How Economic and Political Factors Interact in Stratifying International Visa-Free Travel and Migratory Opportunities

Monday, 16 July 2018: 16:00
Oral Presentation
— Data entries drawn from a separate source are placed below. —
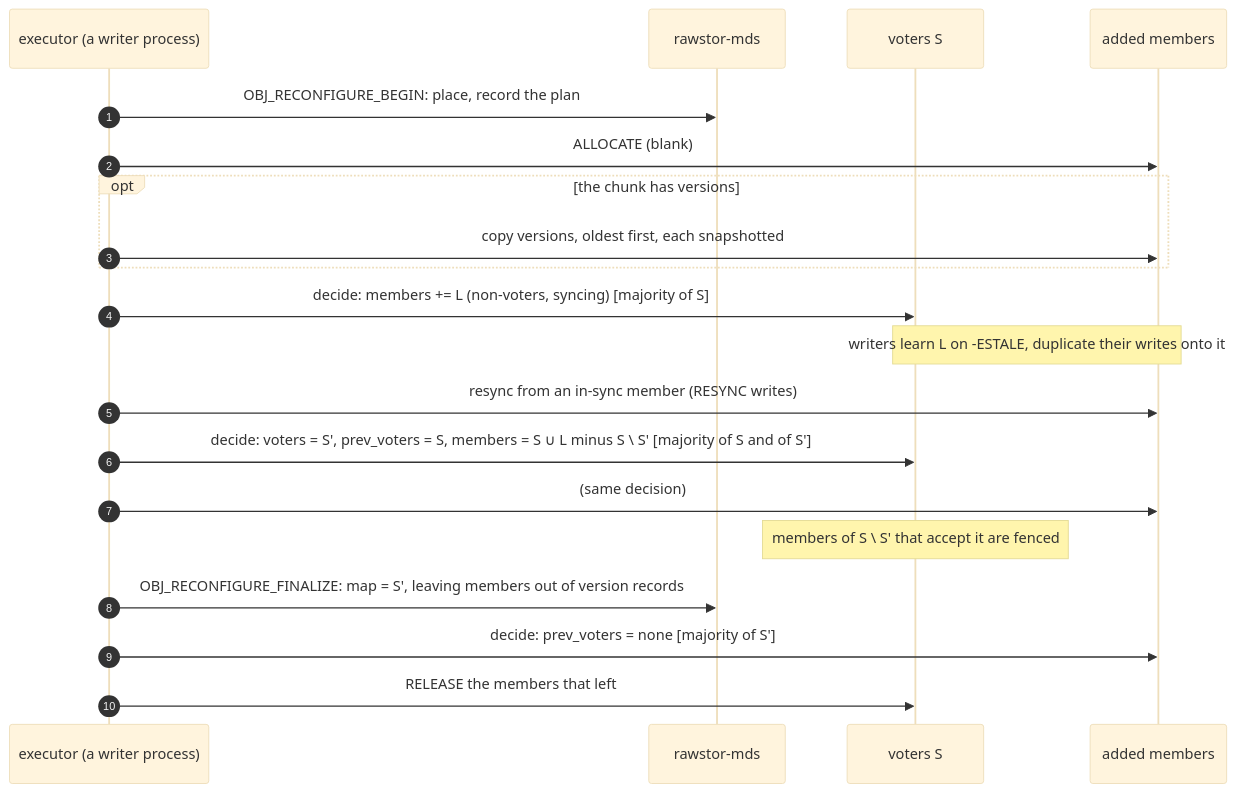
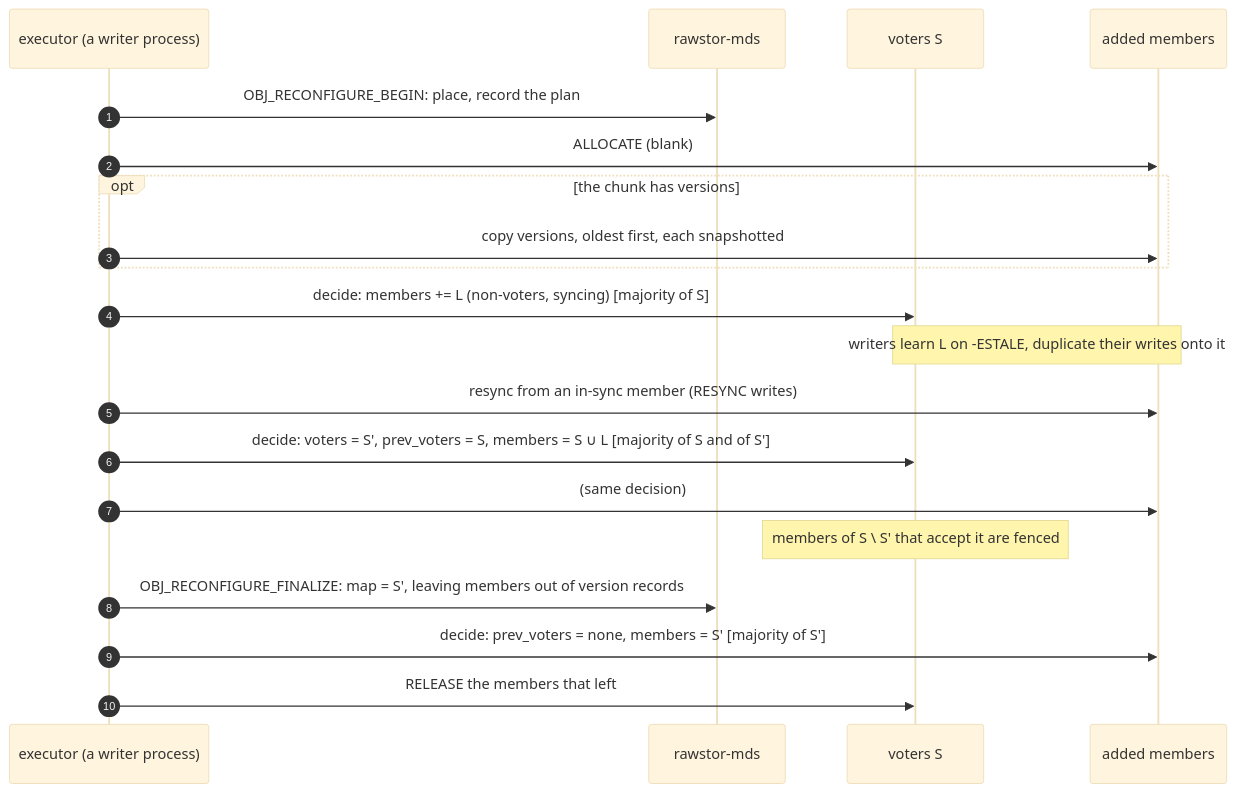
One commit to rawstor/librawstor changed the diagram in docs/migration.md. Above: the diagram before and after it, drawn with Mermaid (base theme). The commit also changed other lines of this file, not shown here.

Commit message:
docs(migration): keep leaving members in the value until the settle

````diff
--- a/docs/migration.md
+++ b/docs/migration.md
@@ -197,22 +201,22 @@
 ```mermaid
 sequenceDiagram
     autonumber
     participant X as executor (a writer process)
     participant M as rawstor-mds
     participant S as voters S
     participant L as added members
     X->>M: OBJ_RECONFIGURE_BEGIN: place, record the plan
     X->>L: ALLOCATE (blank)
     opt the chunk has versions
         X->>L: copy versions, oldest first, each snapshotted
     end
     X->>S: decide: members += L (non-voters, syncing)   [majority of S]
     Note over S,L: writers learn L on -ESTALE, duplicate their writes onto it
     X->>L: resync from an in-sync member (RESYNC writes)
-    X->>S: decide: voters = S', prev_voters = S, members = S ∪ L minus S \ S'   [majority of S and of S']
+    X->>S: decide: voters = S', prev_voters = S, members = S ∪ L   [majority of S and of S']
     X->>L: (same decision)
     Note over S: members of S \ S' that accept it are fenced
     X->>M: OBJ_RECONFIGURE_FINALIZE: map = S', leaving members out of version records
-    X->>L: decide: prev_voters = none   [majority of S']
+    X->>L: decide: prev_voters = none, members = S'   [majority of S']
     X->>S: RELEASE the members that left
 ```
````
This paper shows how different levels of economic welfare and political freedom in nation-states are associated with how many countries its nationals can visit without a visa (visa free mobility) (2). Previous research suggests that as a country increases its income per capita and political freedom, one observes a monotonic rise in visa free mobility. However, I show that the size and direction changes in visa free mobility of nationals both depend on its level of economic wealth and political freedom. (1). I use multivariate regression to analyze data on visa free mobility from Henley and Partner’s 2014 Visa Restriction Index, World Bank data on logged Gross national Income (GNI) (Purchasing Power Parity (PPP) adjusted), population, inequality, and membership in regional economic organization and Freedom House’s (2013) score of political freedom for 156 nation-states (4). When one includes a political freedom and GNI interaction term, the relationship between the level of political freedom in a country and visa free mobility is negative for countries with low levels of economic wealth and positive for those with a middle and high level of economic wealth, increasing geometrically as income further increases and revealing that among wealthy countries nationals suffer a penalty severely restricted international mobility if their governments restrain political freedom (3). A state membership in a transnational economic organization (e.g. European Union) somewhat mediates this relationship, but not entirely. This article refines the understanding of scholars about the social stratification of travel and migratory opportunity of nationals from countries with varying levels of political freedom and economic well-being (5).This interaction suggests that governments and diplomats when designing policy may want to carefully to consider economic status of a country when considering the impact of policies promoting political freedom and liberalization.